Since mid-March, jobless claims have totaled nearly 50 million people. However, Yardi Matrix’s report also noted that preliminary data shows about 2.7 million jobs were gained in May and 4.8 million were gained in June, suggesting that many job losses were temporary.
Given the rise in COVID-19 cases in many areas of the country over the past few weeks, Yardi Matrix anticipates an sharp slowdown in progress from prospective to planned, planned to under construction, and under construction to lease-up properties by as much as 40 to 60 percent.
Those markets expected to receive the most deliveries as a percentage of existing stock in 2020 include Wilmington, Delaware (7.4 percent of existing stock forecasted to be delivered); Reno, Nevada (6.9 percent); and the Southwest Florida Coast (6.6 percent). Gateway markets hardest hit by the pandemic are projected to receive some of the lowest deliveries, including Manhattan, New York (0.7 percent of existing stock forecasted to be delivered); Washington, D.C. (1.3 percent); and Los Angeles (2.5 percent).

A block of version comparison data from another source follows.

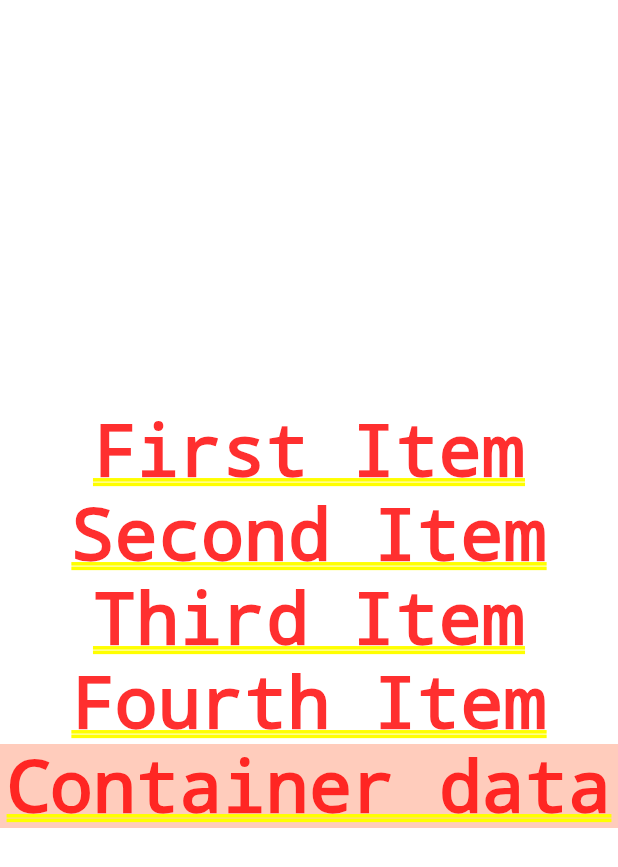
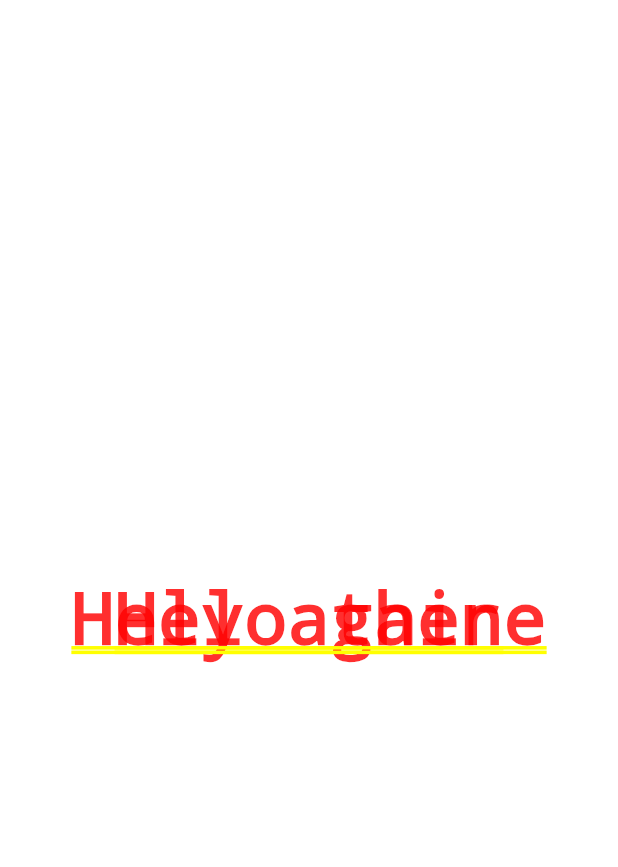
Before and after one commit to NelzkieCoder/Flutter_Learning, a Flutter app: the screen it shows after launch, on a phone screen of 412 x 824 dp. Shown: the top 867 px of the screen. Run offline on Flutter 3.47's test engine with Material 2 defaults, Android fonts, the phone set to English and light mode, and no system bars.

Commit message:
Stack widget

```diff
--- a/lib/UI/home_layout_row.dart
+++ b/lib/UI/home_layout_row.dart
@@ -5,26 +5,14 @@ class LayoutColumn extends StatelessWidget {
   Widget build(BuildContext context) {
     return new Container(
       alignment: Alignment.center,
-      child: new Column(
-        mainAxisAlignment: MainAxisAlignment.center,
+      child: new Stack(
+        alignment: Alignment.bottomCenter,
         children: <Widget>[
-          new Text("First Item",textDirection: TextDirection.ltr,),
-          new Text("Second Item",textDirection: TextDirection.ltr,),
-          new Text("Third Item",textDirection: TextDirection.ltr,),
-          new Text("Fourth Item",textDirection: TextDirection.ltr,),
-          new Container(
-            color: Colors.deepOrange.shade100,
-            alignment: Alignment.center,
-            child: new Text("Container data",textDirection: TextDirection.ltr,),
-          )
-
+          const Text("Hello there"),
+          const Text("Hey again")
         ],
       ),
-      // child: new Text(
-      //   "Hello World",
-      //   textDirection: TextDirection.ltr,
-      //   style: new TextStyle(color: Colors.red, fontWeight: FontWeight.w900,fontStyle: FontStyle.normal),
-      // ),
+
     );
   }
 }
```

Denver is one metro area that may actually be dealing with decreased occupancy rates in the near future as a result of a surge in deliveries in recent years. This influx in deliveries combined with impacts of the pandemic has resulted in a year-over-year decline in occupancy of 1.2 percent, one of the most significant declines across the top 30 markets. Still, the market will likely rebound relatively quickly because of steady in-migration to the area and a more educated workforce that is less likely to be as negatively impacted by layoffs and furloughs.